■ AIM OF THE TASK: Please show each line of the listing where "weight" is present.

■ GIVEN ENTRIES:
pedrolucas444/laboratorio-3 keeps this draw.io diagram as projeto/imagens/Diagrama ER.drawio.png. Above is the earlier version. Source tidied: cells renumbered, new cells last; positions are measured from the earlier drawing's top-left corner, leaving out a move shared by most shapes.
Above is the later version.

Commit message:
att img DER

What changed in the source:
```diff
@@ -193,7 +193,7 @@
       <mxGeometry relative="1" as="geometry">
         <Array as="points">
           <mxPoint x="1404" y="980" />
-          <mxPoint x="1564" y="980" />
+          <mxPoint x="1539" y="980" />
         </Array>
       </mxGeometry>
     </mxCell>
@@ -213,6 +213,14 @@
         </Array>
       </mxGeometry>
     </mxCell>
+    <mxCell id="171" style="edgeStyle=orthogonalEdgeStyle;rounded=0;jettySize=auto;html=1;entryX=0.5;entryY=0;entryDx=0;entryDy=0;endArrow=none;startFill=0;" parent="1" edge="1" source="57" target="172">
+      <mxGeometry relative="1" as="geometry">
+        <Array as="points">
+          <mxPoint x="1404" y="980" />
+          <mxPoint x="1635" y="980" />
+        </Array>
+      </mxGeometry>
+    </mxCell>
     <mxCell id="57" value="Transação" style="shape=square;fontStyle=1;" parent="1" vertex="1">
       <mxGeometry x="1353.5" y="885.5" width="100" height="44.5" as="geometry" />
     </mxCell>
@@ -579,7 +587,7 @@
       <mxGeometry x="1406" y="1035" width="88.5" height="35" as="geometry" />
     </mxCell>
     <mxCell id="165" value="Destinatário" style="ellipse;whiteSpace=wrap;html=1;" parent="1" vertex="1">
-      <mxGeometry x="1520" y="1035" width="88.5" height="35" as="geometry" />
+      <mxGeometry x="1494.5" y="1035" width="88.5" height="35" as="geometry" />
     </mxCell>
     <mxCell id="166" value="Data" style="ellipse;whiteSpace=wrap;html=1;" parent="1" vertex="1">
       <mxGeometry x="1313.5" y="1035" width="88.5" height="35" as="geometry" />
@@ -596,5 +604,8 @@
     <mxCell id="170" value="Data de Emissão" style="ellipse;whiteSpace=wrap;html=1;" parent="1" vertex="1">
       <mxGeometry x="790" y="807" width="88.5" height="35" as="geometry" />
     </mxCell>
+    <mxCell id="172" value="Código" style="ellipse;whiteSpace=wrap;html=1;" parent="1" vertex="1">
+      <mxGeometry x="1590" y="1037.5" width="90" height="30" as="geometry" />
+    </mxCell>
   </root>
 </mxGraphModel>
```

---

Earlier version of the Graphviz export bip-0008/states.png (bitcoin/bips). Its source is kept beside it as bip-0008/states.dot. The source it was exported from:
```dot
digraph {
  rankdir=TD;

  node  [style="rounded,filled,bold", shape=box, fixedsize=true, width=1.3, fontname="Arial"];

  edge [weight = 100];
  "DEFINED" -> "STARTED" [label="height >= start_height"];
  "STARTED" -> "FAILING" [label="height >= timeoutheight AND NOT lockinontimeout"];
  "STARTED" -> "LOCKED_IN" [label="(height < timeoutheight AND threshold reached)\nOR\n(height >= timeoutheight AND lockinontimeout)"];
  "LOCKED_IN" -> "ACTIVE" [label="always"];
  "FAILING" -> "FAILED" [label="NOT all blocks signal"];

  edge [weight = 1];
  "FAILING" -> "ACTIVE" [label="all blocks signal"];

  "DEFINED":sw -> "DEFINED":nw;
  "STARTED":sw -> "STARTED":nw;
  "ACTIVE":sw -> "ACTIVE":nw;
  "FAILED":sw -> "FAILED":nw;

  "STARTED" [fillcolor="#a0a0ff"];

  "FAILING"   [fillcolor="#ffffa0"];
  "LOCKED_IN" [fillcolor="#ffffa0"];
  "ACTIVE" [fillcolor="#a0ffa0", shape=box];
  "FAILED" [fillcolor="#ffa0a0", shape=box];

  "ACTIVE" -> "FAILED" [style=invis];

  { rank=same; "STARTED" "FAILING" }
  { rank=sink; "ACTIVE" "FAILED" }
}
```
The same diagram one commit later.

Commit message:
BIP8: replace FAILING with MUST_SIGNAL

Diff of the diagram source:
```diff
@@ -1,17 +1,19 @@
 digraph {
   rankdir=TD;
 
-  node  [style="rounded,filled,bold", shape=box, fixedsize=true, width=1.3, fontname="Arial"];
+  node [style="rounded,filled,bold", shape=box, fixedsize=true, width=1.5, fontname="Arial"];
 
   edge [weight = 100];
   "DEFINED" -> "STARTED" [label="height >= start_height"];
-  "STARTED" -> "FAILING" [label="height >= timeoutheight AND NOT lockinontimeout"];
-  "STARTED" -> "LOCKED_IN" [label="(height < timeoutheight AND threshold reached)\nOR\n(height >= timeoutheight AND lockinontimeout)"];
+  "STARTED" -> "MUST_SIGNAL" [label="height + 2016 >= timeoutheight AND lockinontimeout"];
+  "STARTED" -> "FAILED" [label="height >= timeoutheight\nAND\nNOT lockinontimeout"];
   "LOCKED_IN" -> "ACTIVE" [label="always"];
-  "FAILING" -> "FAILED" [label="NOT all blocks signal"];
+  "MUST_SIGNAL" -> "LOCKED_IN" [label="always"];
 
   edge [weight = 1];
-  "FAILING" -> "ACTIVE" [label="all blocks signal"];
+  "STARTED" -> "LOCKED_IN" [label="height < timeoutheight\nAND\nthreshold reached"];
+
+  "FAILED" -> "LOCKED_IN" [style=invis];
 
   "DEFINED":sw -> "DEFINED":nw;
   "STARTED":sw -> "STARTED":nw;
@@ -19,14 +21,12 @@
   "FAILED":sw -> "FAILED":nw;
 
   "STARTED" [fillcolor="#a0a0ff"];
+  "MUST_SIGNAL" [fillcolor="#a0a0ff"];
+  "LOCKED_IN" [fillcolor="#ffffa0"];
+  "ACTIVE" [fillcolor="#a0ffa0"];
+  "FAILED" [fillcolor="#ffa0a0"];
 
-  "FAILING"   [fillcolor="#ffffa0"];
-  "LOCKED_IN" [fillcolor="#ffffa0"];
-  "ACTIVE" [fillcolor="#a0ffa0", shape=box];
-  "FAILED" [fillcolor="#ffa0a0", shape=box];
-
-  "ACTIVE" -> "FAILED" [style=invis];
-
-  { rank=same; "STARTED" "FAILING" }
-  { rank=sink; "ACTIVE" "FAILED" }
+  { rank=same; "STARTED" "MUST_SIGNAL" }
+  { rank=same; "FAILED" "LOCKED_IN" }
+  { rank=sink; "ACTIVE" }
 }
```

* * *

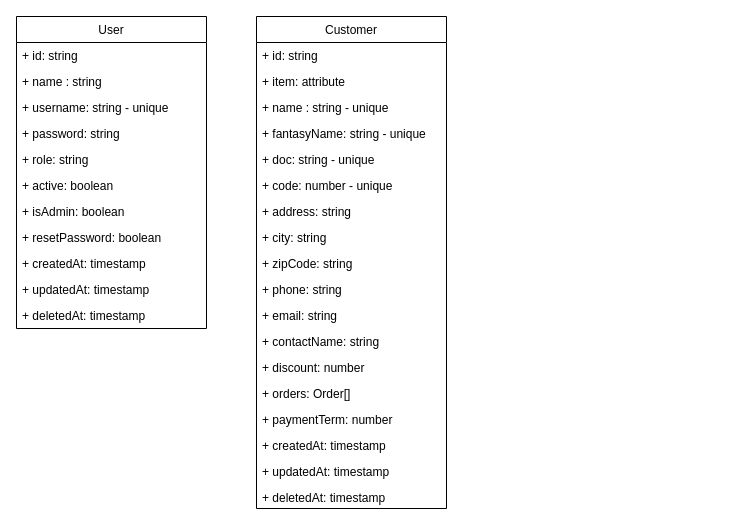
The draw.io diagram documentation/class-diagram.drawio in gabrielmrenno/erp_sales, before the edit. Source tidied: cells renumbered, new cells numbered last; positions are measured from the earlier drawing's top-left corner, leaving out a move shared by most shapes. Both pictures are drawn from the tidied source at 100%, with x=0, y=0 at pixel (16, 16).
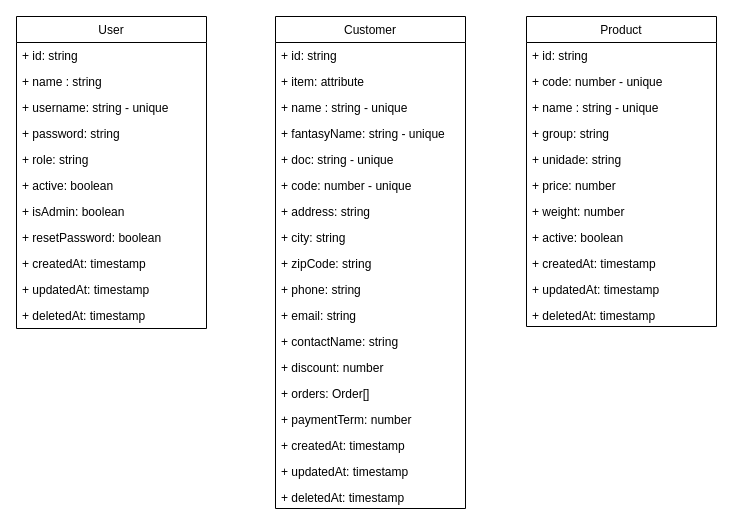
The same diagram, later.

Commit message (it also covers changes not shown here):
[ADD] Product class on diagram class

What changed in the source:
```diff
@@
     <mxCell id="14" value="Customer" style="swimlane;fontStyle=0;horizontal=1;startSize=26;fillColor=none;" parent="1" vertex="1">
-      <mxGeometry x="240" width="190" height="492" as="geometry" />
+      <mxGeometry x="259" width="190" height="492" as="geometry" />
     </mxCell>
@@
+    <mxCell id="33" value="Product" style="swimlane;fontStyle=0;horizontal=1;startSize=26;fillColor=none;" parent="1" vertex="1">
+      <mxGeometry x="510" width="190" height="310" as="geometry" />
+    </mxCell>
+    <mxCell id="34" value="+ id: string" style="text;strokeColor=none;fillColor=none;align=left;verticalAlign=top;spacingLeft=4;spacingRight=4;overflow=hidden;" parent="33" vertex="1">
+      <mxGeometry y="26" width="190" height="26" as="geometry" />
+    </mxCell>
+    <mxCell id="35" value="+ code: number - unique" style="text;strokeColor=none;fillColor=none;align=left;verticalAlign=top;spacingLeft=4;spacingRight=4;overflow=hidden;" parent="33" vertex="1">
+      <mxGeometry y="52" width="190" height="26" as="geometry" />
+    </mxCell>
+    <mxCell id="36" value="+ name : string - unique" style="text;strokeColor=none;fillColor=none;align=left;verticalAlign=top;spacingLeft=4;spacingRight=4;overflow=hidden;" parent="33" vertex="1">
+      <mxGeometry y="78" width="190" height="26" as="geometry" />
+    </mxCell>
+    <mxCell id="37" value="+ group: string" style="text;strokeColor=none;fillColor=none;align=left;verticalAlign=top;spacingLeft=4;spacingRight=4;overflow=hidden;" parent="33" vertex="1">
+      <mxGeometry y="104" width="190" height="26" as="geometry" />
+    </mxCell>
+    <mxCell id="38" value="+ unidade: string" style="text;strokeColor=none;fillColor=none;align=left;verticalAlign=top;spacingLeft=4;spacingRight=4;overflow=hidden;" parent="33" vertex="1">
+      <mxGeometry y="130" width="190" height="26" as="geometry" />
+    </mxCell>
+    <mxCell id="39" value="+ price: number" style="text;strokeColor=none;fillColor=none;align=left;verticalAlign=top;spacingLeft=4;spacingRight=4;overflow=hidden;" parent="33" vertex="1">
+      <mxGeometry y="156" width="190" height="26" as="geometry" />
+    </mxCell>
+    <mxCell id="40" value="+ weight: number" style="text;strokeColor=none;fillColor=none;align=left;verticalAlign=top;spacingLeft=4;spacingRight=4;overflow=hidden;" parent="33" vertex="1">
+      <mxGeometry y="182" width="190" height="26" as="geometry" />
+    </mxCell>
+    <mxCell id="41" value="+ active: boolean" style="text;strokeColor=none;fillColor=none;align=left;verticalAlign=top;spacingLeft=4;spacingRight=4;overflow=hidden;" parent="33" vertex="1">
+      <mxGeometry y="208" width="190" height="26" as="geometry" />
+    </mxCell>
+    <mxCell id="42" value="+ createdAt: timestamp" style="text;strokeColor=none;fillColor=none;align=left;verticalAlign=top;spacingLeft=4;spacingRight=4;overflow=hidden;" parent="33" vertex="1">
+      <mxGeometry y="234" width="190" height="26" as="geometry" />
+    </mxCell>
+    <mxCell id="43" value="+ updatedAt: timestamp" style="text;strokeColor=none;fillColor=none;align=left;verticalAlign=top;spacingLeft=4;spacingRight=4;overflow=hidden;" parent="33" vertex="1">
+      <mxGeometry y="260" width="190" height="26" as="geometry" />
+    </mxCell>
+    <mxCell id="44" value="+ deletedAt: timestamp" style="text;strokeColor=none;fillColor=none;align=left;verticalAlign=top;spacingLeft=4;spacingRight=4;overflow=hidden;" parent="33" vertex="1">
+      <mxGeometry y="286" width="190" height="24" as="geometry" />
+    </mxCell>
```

■ EXERCISE ANSWER:
  edge [weight = 100];
  edge [weight = 1];
   edge [weight = 100];
   edge [weight = 1];
+    <mxCell id="40" value="+ weight: number" style="text;strokeColor=none;fillColor=none;align=left;verticalAlign=top;spacingLeft=4;spacingRight=4;overflow=hidden;" parent="33" vertex="1">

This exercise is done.